  “Aye, it’s nice this time of the year. I’m not much of a gardener myself, but Annie likes it and does a bit now and again…Livia’s garden, we still call it—used to be a piece of waste ground till she took it in hand.”

  At the word, uttered like a spell between them, Charles stirred uneasily. “Livia,” he muttered. “My father used to call her Livy…The lost books of Livy, he used to say, what wouldn’t I give to look into them!” He breathed deeply into the scented air. “So she planted the garden and burned your book covers? Anything else?”

  George did not speak.

  Charles went on: “My father used to say she made you into a nerve of her own body and let you do the aching instead of her…unless you were ill or a child, and then she took all the aches to herself and rocked you to sleep.” He sat on the arm of a chair, fidgeting nervously with his cigarette case. “But that wouldn’t suit me. I’m not a child, and I don’t expect always to be ill.”

  “You won’t be. You’ll get better.”

  “I want to work, too.”

  “You will.”

  “Mind if I smoke?”

  “Watch the light if you’re not going to pull the curtains.”

  “Good old warden. The moon’s so bright you could turn on all the street lamps.” He suddenly pointed to a photograph on the mantelpiece. “That her?”

  “Aye.”

  “And the baby?”

  “He died.”

  “She was young then.”

  “Aye. Nearly a quarter of a century ago.”

  “You make it sound a long time.”

  “It has been a long time.”

  “I feel so damned sorry for her, George. My uncle never liked her. Nobody seems to like her much, for that matter—not how she is now. And the chances are my father won’t come back. She thinks he will, but to me it doesn’t seem probable.”

  George exclaimed: “By God, though, if she thinks he will, he may. In fact he’d almost better!”

  Charles stared for a moment, then slowly smiled. “Yes, I know. She gets her own way as a rule. That’s why, when she learns about Julie and me—”

  “You haven’t told her yet?”

  “Not yet. Do you think I should?”

  George thought a moment, then said: “Aye, might as well get it over.”

  “I will then. I’ll write her tomorrow. Your advice has been pretty good so far.”

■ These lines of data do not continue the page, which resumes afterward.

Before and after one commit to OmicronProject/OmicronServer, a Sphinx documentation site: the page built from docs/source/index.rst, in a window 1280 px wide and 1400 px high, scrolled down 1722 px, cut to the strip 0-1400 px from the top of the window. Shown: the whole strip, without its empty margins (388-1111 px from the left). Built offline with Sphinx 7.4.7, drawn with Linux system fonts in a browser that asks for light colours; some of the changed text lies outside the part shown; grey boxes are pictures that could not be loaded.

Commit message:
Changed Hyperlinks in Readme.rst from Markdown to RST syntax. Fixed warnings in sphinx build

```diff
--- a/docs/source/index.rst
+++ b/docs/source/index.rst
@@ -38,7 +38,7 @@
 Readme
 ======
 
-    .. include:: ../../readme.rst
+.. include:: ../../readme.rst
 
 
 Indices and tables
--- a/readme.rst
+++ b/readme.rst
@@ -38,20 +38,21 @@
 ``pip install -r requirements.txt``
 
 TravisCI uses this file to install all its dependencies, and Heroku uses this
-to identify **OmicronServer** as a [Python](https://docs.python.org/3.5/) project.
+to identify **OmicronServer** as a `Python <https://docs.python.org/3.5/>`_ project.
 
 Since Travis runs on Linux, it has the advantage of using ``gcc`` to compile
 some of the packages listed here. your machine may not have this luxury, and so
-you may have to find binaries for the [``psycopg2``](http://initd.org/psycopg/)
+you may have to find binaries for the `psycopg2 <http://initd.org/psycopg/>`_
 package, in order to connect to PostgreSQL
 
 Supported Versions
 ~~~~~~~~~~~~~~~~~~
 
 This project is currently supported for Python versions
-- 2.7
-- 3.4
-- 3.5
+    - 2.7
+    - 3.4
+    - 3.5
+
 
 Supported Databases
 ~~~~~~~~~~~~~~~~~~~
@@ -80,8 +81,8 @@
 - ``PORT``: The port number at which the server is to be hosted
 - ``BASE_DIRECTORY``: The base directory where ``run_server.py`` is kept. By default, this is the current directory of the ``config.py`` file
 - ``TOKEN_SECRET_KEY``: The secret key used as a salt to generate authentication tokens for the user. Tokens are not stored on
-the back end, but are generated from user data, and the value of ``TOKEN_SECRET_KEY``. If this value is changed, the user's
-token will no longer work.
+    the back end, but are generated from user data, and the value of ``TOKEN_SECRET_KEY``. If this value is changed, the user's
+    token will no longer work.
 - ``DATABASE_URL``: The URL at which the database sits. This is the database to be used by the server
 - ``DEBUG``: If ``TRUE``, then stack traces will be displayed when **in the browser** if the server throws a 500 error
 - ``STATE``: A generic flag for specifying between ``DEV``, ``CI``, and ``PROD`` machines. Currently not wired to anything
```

  “You mean you’re happy?”

  Charles nodded profoundly.

  “That’s good. I can see Julie is too. And don’t feel you ought to be looking after your mother. It’s she who feels she ought to be looking after you…but you’re against that, and so am I.”

  “I know. And she doesn’t really need me, she only needs me to need her.”

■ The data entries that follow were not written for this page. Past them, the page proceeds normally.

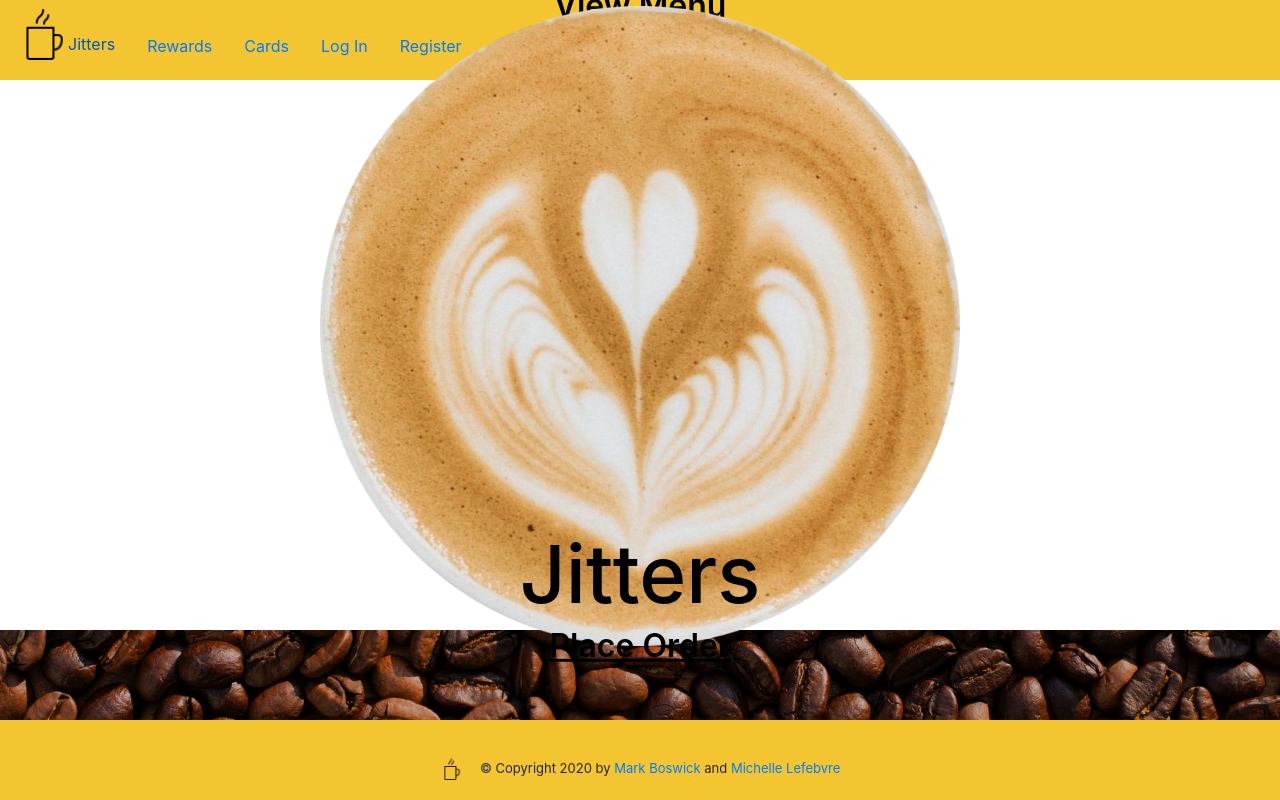
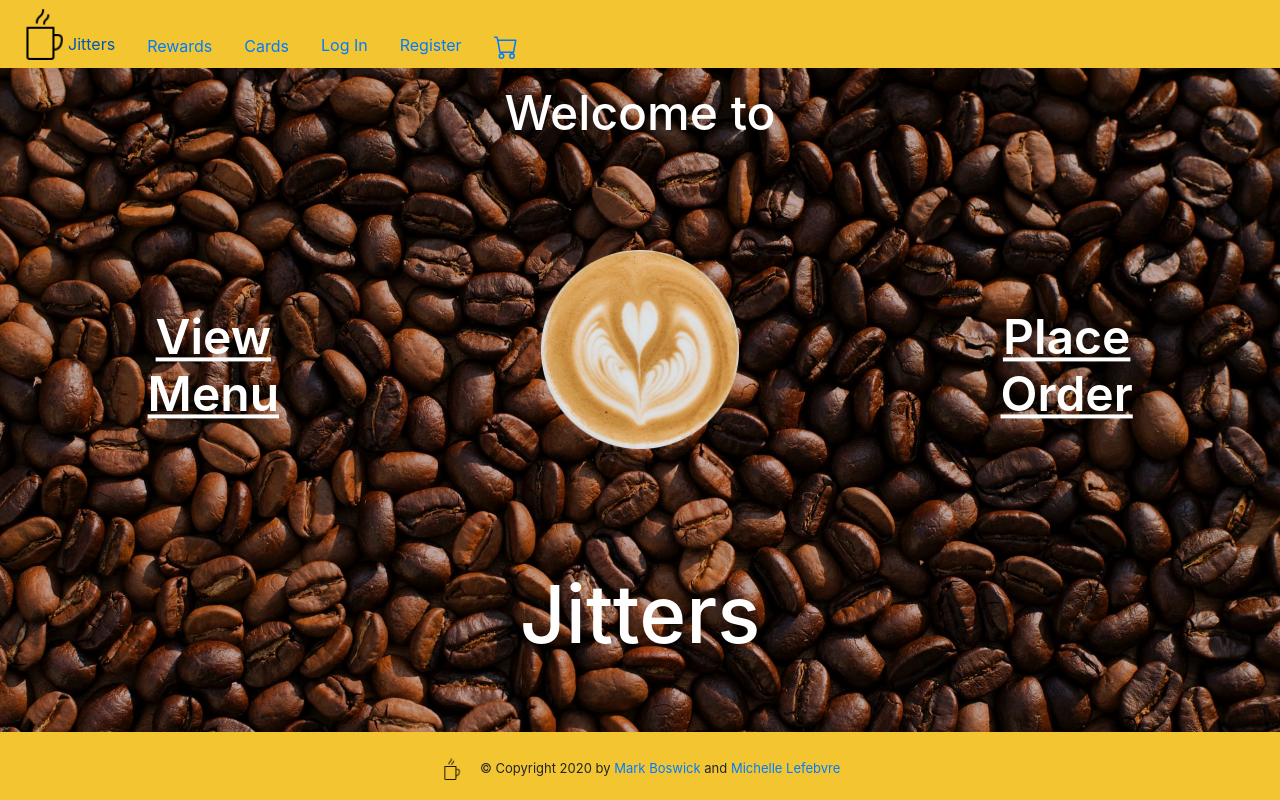
Before and after one commit to Michelle-Lefebvre/ProjectJitters, a PHP site: template templates/index.html.twig in a window 1280 px wide. Run offline with PHP 8.4, Linux system fonts and the light colour scheme; the template is opened without the code that fills it, so the values that code supplies are empty; some libraries are stand-ins or nearby versions.

Commit message:
change shopping cart icon, fix css for home page, switched css body height from % to vh as it effects other elements

```diff
--- a/styles/styles.css
+++ b/styles/styles.css
@@ -4,7 +4,7 @@ body {
     box-sizing: border-box;
     margin: 0;
     padding: 0;
-    min-height: 100%;
+    height: 100vh;
     padding-bottom: 58px;
 }
 
--- a/styles/stylesHome.css
+++ b/styles/stylesHome.css
@@ -4,8 +4,8 @@
     background-size: cover;
     background-position: center;
     width: 100vw;
-    height: 80vh;
-    /* center */
+    height: 83vh;
+    /* center vertical & horizontal*/
     position: absolute;
     top: 50%;
     left: 50%;
@@ -13,28 +13,40 @@
     text-align: center;
 }
 
-img>#coffeeDesign {
-    width: 50%;
+/* img>#coffeeDesign {
+    width: 25%;
+} */
+
+main >.row {
+    color: white;
+    /* align-content: center; */
 }
 
-main >.row {
-    background: white;
+main .row1 .row3{
+    height: 25vh;
+  /* center vertical & horizontal*/
+  position: absolute;
+  top: 50%;
+  left: 50%;
+  transform: translate(-50%, -50%);
+  text-align: center;
+}
+
+main .row2 {
+    height: 50vh;
     align-content: center;
 }
 
-main .row1 .row3 {
-    height: 15vh;
-
-}
-
 .textWhite {
-    color: black;
+    color: white;
     text-align: center;
     align-content: center;
+    margin-top: 1rem;
+    font-size: 3rem;
 }
 
 .goto {
-    color: black;
+    color: white;
     font-weight: 600;
     text-decoration: underline;
     position: absolute;
@@ -44,11 +56,6 @@ main .row1 .row3 {
     text-align: center;
 }
 
-main .row2 {
-    height: 50vh;
-    align-content: center;
-}
-
 .companyName {
     font-size: 5rem;
 }
--- a/templates/index.html.twig
+++ b/templates/index.html.twig
@@ -1,11 +1,10 @@
 {% extends "master.html.twig" %}
 {% block head %}
-{# {% block title %}Jitters home{% endblock title %} #}
-<link rel="stylesheet" href="/styles/stylesHome.css"/>
+<link rel="stylesheet" href="styles/stylesHome.css"/>
 {% endblock head %}
 
 {% block content %}
-<main id="homeBg">
+<main id="homeBg" class="container-fluid">
 		<div class="row row1">
 			<div class="col">
 				<h2 class="textWhite">Welcome to</h2>
@@ -13,13 +12,13 @@
 		</div>
 
 		<div class="row row2">
-			<div class="col col-sm-12">
+			<div class="col-4">
 				<a href="/menu"><h2 class="textWhite goto">View Menu</h2></a>
 			</div>
-			<div class="col col-sm-12">
+			<div class="col-4">
 				<img src="/images/coffeeDesign.png" width="50%"/>
 			</div>
-			<div class="col col-sm-12">
+			<div class="col-4">
 			<a href="/order"><h2 class="textWhite goto">Place Order</h2></a>
 			</div>
 		</div>
--- a/templates/master.html.twig
+++ b/templates/master.html.twig
@@ -12,10 +12,10 @@
 		<script src="https://cdn.jsdelivr.net/npm/popper.js@1.16.0/dist/umd/popper.min.js"></script>
 		<script src="https://stackpath.bootstrapcdn.com/bootstrap/4.5.0/js/bootstrap.min.js"></script>
 		{# Google Fonts #}
-		<link href="https://fonts.googleapis.com/css2?family=Open+Sans&family=Oxygen:wght@400;700&family=Roboto:wght@500&display=swap" rel="stylesheet">
+		<link
+		href="https://fonts.googleapis.com/css2?family=Open+Sans&family=Oxygen:wght@400;700&family=Roboto:wght@500&display=swap" rel="stylesheet">
 		{# Jitter stylesheets #}
-		<link rel="stylesheet" href="/styles/styles.css"/>
-		{% block head %}{% endblock %}
+		<link rel="stylesheet" href="/styles/styles.css"/> {% block head %}{% endblock %}
 		</head>
 		<body>
 			<header>
@@ -40,10 +40,7 @@
 									<li class="nav-item">
 										<a class="nav-link" href="/logout">Logout</a>
 									</li>
-								<li class="nav-item">
-									<a class="nav-link" href="/cart">
-									<i class="fas fa-cart-plus" alt="shopping cart"></i></a>
-								</li>
+
 								</ul>
 							{% else %}
 								<ul class="nav">
@@ -60,6 +57,13 @@
 									</li>
 									<li class="nav-item">
 										<a href="/register" class="nav-item nav-link">Register</a>
+									</li>
+									<li class="nav-item">
+										<a class="nav-link" href="/cart">
+											<svg width="1.5em" height="1.5em" viewbox="0 0 16 16" class="bi bi-cart" fill="currentColor" xmlns="http://www.w3.org/2000/svg">
+												<path fill-rule="evenodd" d="M0 1.5A.5.5 0 0 1 .5 1H2a.5.5 0 0 1 .485.379L2.89 3H14.5a.5.5 0 0 1 .491.592l-1.5 8A.5.5 0 0 1 13 12H4a.5.5 0 0 1-.491-.408L2.01 3.607 1.61 2H.5a.5.5 0 0 1-.5-.5zM3.102 4l1.313 7h8.17l1.313-7H3.102zM5 12a2 2 0 1 0 0 4 2 2 0 0 0 0-4zm7 0a2 2 0 1 0 0 4 2 2 0 0 0 0-4zm-7 1a1 1 0 1 0 0 2 1 1 0 0 0 0-2zm7 0a1 1 0 1 0 0 2 1 1 0 0 0 0-2z"/>
+											</svg>
+										</a>
 									</li>
 								</ul>
 							{% endif %}
@@ -80,6 +84,6 @@
 						<a href="https://www.linkedin.com/in/michellelefebvre1/">Michelle Lefebvre</a>
 					{% endblock footer %}
 				</footer>
-
+			</body>
 		</body>
 	</html>
```
Lines whose indentation alone changed are shown as unchanged.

  “That’s not a bad way of putting it.”

  “Because she’s got a sort of secret strength to face things—and less fear than anyone I ever met—man or woman. I often used to think when I was sweating it out over Berlin—God, I wish I had guts of iron like hers…It was crazy, sometimes, the things she’d do. We were at a restaurant in Munich once and a crowd of army officers sat down at the next table. They were pretty drunk and high-tempered, started abusing a waiter for something or other. Eventually one of them struck the man, and my mother, who was closer than I was, leaned over and bopped the officer over the head with a Chianti bottle. Suddenly—quietly—without a word—just like that.” Charles swung his arm. “Pure slapstick comedy but for the time and place.”

  “What happened?”

  “Blood and Chianti all over everything. A riot. Amidst which I managed to get her out by a back door. The restaurant owner was as keen to save his premises as I was to avoid an international incident.”

  George laughed. “It wasn’t always so serious. Once she and I were arguing at dinner about something or other quite trivial when she picked up a piece of apple pie and threw it at me. And it happened that you could see in from the street and somebody had seen in—and also it was the middle of an election campaign. They called me Apple-Pie George after that for a time.” George laughed louder at the recollection. “I used to think it harmed my chances—maybe it did. But I’m glad to know about all this. I’d forgive her a lot for that.”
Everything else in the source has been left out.